* Task *
Look through the material for lines with the word "Link", and copy each one.
++++ Data records
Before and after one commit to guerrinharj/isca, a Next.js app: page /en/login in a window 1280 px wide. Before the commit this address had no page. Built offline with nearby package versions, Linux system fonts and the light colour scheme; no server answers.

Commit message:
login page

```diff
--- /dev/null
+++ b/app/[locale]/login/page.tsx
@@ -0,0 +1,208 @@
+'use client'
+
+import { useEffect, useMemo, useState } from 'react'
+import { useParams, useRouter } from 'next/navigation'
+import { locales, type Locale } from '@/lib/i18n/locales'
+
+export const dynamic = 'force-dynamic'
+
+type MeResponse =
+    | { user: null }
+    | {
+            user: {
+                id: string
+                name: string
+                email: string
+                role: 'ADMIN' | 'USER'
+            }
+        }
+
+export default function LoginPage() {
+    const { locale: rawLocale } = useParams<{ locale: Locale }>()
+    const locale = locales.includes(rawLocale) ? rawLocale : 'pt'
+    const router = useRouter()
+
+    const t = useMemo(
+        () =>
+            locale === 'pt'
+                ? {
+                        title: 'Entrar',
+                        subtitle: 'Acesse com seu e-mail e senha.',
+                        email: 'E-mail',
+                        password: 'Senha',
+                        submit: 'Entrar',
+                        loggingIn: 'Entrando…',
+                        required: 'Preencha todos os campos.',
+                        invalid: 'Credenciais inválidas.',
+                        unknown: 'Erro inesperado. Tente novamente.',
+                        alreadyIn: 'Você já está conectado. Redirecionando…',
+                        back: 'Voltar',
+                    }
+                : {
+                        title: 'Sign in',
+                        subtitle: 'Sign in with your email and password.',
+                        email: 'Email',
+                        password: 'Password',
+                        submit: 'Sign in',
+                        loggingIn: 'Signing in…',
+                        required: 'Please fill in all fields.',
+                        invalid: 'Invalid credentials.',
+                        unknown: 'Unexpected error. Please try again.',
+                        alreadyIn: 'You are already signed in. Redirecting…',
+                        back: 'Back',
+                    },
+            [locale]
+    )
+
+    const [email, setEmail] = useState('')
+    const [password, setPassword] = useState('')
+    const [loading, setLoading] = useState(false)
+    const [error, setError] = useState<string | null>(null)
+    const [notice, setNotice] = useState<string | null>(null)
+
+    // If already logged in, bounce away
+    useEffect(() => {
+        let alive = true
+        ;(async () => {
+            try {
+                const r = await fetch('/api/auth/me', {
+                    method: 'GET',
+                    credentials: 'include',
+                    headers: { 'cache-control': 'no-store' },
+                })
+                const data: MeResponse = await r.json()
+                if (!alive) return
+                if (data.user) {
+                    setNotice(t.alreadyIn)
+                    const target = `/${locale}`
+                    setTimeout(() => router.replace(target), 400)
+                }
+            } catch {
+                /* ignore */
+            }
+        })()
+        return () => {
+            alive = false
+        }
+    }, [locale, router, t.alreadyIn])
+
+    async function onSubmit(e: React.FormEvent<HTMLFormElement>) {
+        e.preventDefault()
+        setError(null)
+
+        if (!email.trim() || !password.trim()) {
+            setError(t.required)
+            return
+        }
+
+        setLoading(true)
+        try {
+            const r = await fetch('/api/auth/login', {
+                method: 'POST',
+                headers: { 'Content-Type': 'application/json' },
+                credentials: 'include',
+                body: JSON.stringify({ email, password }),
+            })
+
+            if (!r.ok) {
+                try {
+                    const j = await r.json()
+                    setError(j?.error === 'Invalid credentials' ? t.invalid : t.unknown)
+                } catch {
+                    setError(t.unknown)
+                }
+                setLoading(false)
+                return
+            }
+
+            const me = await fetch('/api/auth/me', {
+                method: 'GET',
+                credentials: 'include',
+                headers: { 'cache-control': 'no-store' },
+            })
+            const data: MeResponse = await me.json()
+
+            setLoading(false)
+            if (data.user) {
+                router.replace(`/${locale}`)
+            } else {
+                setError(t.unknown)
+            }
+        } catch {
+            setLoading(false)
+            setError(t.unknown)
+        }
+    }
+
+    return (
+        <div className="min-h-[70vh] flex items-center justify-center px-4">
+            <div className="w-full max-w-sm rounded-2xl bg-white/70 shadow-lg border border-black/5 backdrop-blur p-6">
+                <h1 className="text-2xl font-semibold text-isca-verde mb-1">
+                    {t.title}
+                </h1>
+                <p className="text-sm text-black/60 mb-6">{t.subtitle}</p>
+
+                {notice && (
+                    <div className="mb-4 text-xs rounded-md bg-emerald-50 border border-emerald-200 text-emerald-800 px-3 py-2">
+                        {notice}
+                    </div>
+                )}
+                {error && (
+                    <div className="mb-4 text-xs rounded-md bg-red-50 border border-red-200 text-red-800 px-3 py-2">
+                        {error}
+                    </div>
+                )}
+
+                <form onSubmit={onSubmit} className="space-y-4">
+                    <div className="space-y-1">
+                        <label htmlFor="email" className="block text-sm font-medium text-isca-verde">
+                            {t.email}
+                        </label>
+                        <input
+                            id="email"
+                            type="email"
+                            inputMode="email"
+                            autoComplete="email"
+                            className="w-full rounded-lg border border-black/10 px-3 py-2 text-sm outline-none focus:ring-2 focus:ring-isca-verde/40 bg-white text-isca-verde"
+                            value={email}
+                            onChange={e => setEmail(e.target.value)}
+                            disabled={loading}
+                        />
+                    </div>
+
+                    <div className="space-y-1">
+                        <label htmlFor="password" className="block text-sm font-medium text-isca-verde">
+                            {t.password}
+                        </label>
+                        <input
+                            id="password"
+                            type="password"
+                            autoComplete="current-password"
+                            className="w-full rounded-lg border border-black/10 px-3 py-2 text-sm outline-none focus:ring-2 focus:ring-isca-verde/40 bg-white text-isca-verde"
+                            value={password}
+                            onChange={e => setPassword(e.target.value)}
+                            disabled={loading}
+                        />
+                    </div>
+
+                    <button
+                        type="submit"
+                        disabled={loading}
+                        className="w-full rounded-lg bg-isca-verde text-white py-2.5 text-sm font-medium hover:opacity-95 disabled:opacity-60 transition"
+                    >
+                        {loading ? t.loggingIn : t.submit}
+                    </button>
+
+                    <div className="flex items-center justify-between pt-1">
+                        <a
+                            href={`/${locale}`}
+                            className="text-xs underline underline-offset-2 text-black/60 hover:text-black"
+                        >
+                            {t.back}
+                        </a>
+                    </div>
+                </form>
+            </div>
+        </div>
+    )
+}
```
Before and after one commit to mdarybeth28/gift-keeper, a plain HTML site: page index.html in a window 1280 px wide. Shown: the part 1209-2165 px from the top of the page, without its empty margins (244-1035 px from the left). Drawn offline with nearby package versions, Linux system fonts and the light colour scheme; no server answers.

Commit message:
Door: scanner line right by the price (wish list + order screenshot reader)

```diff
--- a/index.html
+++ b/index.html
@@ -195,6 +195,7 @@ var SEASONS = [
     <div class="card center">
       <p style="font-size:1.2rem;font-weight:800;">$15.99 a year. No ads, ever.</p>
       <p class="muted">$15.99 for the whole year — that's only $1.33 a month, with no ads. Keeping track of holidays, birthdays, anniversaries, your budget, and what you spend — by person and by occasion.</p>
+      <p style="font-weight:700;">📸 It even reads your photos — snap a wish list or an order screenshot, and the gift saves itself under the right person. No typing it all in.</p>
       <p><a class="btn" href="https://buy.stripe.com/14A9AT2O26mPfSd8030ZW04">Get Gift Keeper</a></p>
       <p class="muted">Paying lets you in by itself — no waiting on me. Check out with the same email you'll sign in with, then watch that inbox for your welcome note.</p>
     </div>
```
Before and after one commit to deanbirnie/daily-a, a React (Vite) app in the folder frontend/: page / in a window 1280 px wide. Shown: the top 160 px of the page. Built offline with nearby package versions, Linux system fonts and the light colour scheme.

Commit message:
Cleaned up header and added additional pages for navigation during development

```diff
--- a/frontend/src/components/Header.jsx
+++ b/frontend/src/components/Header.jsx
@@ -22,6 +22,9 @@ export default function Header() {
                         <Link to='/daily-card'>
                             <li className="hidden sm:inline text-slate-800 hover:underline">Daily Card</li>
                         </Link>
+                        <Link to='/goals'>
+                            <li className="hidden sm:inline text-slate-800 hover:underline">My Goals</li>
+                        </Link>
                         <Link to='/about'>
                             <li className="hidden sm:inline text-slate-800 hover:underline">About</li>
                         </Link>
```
++++++++
* Expected output *
                         <Link to='/daily-card'>
                         </Link>
+                        <Link to='/goals'>
+                        </Link>
                         <Link to='/about'>
                         </Link>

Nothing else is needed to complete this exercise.